This sort of love is beautiful; it’s sacrificial, and it’s everywhere. It’s from parent to child. It’s from child to parent. It’s from husband to wife. It’s from wife to husband. It’s between siblings. It’s between friends. It’s the kind of love that often exists in the hearts of those in helping and healing professions. Loving another for his or her own sake is a deep expression of love indeed, but God is continually calling us deeper into the heart of love.

The fourth layer of love that I will mention today comes to us from the scripture.

Just as back story, on the night Jesus was arrested, the day before he died, Jesus was denied three times by his good friend, Peter. Sitting near the fire in the courtyard of the high priest’s house, a servant girl looked at Peter and said, “This man was with him.” Meaning that Peter was a follower of Jesus. But Peter denied it. “Woman I don’t know him,” he said.

Then, a little later someone else saw him and said, “You are also one of them.”

“Man, I am not!” Peter replied.

About an hour later another asserted, “Certainly this fellow was with him, for he is a Galilean.” Just like Jesus was a Galilean.

Peter replied, “Man, I don’t know what you’re talking about!” And at that third denial, the cock crowed (Luke 22: 54-60).

I imagine this to be one of the lowest points in Peter’s life, denying a friend who was in his darkest hour.

But Jesus gives Peter the chance to make up for it. In today’s reading, which takes place after the resurrection, Jesus asks Peter three times, “Do you love me?” And each time Peter replies, “Lord, you know that I love you.” And here comes our fourth layer of love. Each time after Peter says, “I love you,” Jesus comes back and says, then, “Feed my lambs.” Then, “take care of my sheep.” Then, “feed my sheep” (John 21:15-17). In essence, what Jesus is telling us is that if you truly love someone, you will love, nurture and care for the people that they love. This sort of love extends even beyond loving an individual to loving who that individual loves.

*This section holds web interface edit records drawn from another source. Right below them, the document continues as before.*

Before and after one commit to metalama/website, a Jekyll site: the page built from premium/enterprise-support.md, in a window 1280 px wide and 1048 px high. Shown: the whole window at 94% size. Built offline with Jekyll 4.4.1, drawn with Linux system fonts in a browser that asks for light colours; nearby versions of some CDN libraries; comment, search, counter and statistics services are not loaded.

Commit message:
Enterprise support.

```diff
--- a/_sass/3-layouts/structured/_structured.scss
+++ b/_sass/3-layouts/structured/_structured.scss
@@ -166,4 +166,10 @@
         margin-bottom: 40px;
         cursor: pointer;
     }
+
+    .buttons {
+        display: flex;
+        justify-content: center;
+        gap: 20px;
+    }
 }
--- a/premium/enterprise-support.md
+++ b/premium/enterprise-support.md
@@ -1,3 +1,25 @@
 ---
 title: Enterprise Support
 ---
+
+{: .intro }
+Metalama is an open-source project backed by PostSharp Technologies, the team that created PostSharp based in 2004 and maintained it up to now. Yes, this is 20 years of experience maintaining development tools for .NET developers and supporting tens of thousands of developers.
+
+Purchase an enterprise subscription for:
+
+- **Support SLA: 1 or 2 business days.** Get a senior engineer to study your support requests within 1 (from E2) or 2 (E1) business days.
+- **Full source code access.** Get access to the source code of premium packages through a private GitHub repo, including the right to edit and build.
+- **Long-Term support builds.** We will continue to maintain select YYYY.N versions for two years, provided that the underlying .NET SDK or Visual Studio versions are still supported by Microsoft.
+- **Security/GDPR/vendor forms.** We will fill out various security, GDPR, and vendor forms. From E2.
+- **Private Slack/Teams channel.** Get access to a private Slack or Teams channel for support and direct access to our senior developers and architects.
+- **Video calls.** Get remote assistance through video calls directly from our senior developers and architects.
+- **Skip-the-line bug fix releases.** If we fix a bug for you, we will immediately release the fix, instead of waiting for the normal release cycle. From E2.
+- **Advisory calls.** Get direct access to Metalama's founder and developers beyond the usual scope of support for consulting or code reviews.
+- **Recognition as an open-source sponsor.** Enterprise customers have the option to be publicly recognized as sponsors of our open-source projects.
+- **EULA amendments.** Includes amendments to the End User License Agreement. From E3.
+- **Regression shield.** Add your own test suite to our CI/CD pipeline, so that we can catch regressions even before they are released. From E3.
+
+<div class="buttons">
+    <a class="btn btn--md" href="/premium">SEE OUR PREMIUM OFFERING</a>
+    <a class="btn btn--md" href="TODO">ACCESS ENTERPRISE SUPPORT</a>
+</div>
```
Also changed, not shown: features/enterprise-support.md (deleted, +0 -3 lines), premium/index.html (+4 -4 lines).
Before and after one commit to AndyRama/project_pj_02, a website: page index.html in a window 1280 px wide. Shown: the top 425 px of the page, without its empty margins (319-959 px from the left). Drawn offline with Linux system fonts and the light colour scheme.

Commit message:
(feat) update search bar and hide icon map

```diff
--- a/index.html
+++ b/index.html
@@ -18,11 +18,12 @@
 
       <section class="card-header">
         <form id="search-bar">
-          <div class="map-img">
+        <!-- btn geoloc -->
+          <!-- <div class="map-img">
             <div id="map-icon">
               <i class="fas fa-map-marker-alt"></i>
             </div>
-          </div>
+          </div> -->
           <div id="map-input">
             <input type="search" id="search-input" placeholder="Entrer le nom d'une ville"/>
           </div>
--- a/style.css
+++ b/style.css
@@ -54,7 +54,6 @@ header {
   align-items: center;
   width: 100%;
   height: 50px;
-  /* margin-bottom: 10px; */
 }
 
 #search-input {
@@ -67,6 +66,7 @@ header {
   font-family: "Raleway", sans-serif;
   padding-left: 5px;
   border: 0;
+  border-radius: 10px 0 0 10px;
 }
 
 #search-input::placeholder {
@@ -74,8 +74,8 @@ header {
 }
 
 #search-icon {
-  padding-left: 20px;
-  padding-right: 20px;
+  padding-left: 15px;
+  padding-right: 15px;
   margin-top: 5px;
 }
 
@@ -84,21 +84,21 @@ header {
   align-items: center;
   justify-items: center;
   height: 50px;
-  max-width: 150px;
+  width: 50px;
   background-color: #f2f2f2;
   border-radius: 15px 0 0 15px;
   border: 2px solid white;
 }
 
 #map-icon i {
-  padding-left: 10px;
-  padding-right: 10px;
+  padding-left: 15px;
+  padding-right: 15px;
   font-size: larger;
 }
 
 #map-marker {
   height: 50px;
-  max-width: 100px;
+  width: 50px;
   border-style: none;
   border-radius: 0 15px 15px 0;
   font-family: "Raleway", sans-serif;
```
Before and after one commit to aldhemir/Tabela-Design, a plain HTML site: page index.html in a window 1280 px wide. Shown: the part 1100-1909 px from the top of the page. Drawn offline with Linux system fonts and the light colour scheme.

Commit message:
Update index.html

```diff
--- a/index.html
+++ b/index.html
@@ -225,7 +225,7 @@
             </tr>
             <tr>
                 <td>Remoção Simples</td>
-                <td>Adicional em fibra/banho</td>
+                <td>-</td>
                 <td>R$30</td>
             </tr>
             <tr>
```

Once upon a time, there was a man named Harold, who married a woman named Susan, and he loved her very much and did all that he could for her own sake. When they had only been married 5 years or so, Susan’s father passed away and left her mother as a widow. At this point, Harold cared for his mother-in-law because they had developed a relationship over the years, but it was when Susan said, “I don’t want my mother to have to live alone if she doesn’t want to” that Harold decided to turn the basement into an apartment. His love for his wife was so full that it extended beyond her to those whom she loved. Truly, this is where God is calling all of us-this deep into the heart of love.

This is the sort of love Jesus alludes to when he tells Peter to “Feed his sheep.” If Peter really loves Jesus, he must love those whom Jesus loves. And so if we love God and we love Jesus, and we know that God and Jesus love all people that walk upon the face of the earth, imagine the kind of love we are being called to.

Love must extend everywhere and to everyone. That is as deep as the heart of love goes.

May we all love ourselves. May we all feel good in loving each other. May we all love each other even when it doesn’t feel good. May we love each other to make one another feel happier, safer and truly alive. And may our love extend beyond the beloved to those the beloved loves. In this way, our hearts achieve their deepest depth, and we live into our true purpose as the people of God.